Loss of concentration
Extensive TTT also leads to a drop in concentration among students. Active participation, on the other hand, keeps the students involved and encourages them to be mentally alert.
In the next blog…
These are the main problems with TTT. It would be foolish to think that the teacher should not talk at all during the lesson, though. Rather, the teacher should contribute a lot in terms of language and instructions. What are the benefits to TTT? And how can TTT be controlled and decreased?
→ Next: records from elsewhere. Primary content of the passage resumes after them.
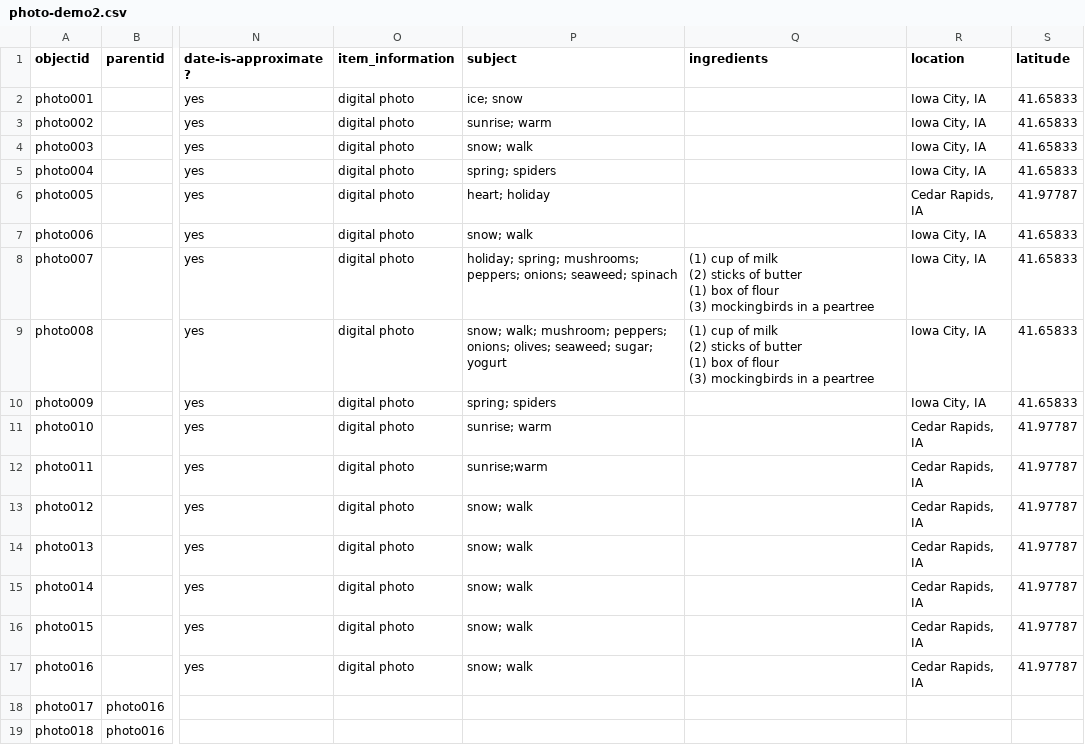
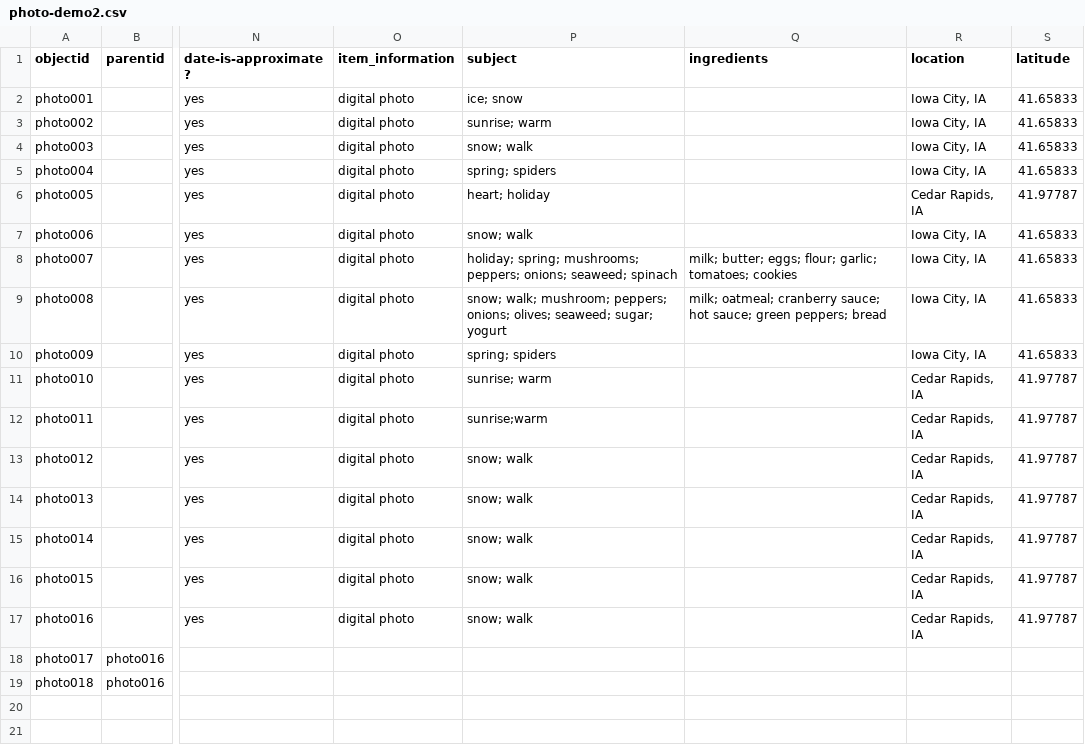
Before and after one commit to smblalock227/infoorg-demo2, a CSV file: _data/photo-demo2.csv, drawn as a sheet; only a part is shown, gaps mark what is left out; ↵ is a line break in a cell; the diff names each change by its address in the sheet, - before the commit and + after, or states it on an @@ line.

Commit message:
Add files via upload

```diff
--- a/_data/photo-demo2.csv
+++ b/_data/photo-demo2.csv
-Q8 (ingredients): (1) cup of milk ↵ (2) sticks of butter ↵ (1) box of flour ↵ (3) mockingbirds in a peartree
+Q8 (ingredients): milk; butter; eggs; flour; garlic; tomatoes; cookies
-Q9 (ingredients): (1) cup of milk ↵ (2) sticks of butter ↵ (1) box of flour ↵ (3) mockingbirds in a peartree
+Q9 (ingredients): milk; oatmeal; cranberry sauce; hot sauce; green peppers; bread
```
Tune in next week for the answers. Same Bat-Time, same Bat-Channel (that’s a nod to 60’s Batman creator and living legend Lorenzo Semple Jr., but you already knew that, right?).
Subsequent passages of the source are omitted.